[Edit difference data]
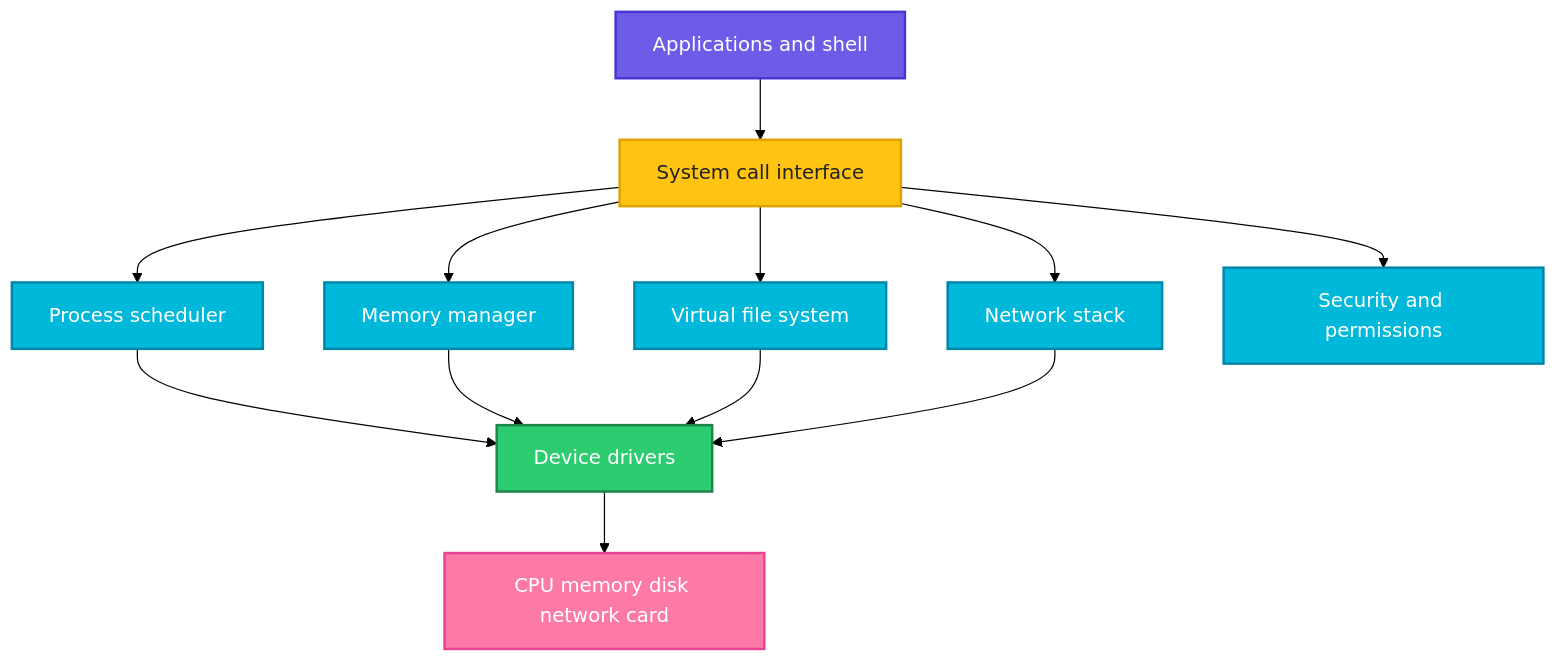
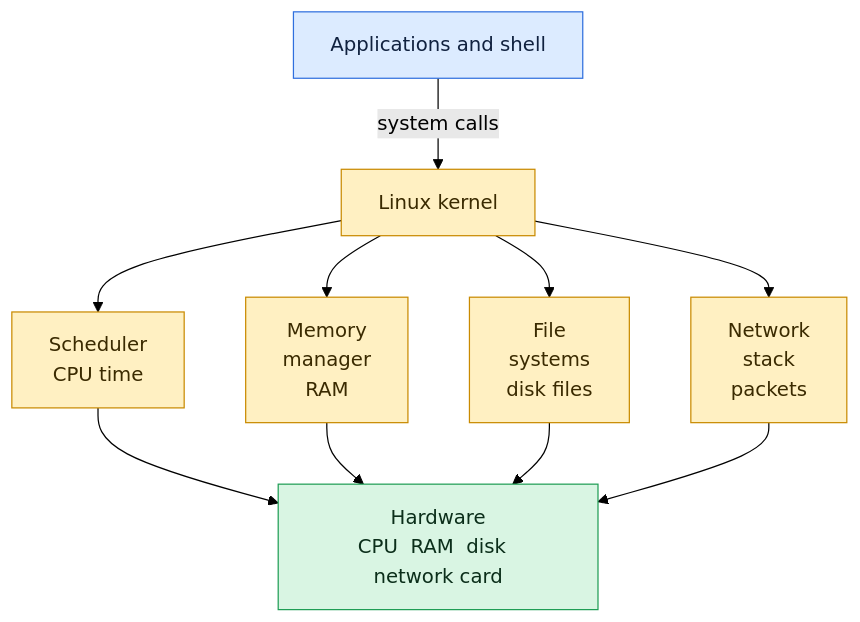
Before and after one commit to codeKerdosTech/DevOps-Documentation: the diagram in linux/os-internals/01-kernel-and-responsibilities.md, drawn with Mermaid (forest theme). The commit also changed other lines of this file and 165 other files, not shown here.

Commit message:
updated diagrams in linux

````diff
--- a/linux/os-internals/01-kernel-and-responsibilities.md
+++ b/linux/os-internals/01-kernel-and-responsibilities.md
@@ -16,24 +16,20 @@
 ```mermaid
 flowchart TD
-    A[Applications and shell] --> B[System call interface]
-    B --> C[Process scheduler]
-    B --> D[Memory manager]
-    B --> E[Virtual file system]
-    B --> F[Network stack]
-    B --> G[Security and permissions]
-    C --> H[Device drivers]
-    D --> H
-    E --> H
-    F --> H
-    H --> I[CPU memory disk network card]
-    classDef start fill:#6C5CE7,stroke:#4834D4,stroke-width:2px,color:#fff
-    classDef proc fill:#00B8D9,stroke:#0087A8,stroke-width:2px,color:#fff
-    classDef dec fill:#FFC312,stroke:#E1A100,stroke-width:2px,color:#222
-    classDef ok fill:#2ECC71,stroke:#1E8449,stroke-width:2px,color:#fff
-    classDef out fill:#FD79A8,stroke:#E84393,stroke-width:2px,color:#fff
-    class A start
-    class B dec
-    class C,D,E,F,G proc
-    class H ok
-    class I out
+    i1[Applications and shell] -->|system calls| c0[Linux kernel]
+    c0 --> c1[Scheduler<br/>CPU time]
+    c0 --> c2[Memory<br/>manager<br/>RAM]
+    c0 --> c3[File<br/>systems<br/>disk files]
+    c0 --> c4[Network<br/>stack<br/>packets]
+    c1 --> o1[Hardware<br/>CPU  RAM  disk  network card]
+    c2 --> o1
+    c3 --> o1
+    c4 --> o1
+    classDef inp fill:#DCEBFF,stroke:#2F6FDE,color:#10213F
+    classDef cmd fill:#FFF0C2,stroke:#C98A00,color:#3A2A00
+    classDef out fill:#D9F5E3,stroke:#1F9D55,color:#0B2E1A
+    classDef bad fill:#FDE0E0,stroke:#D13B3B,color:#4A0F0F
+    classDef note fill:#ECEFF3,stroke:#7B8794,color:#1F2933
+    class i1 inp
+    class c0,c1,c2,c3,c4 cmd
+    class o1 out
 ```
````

→ Action item
Note each line above that contains "responsibilities" and copy it out.

→ Written response
Before and after one commit to codeKerdosTech/DevOps-Documentation: the diagram in linux/os-internals/01-kernel-and-responsibilities.md, drawn with Mermaid (forest theme). The commit also changed other lines of this file and 165 other files, not shown here.
--- a/linux/os-internals/01-kernel-and-responsibilities.md
+++ b/linux/os-internals/01-kernel-and-responsibilities.md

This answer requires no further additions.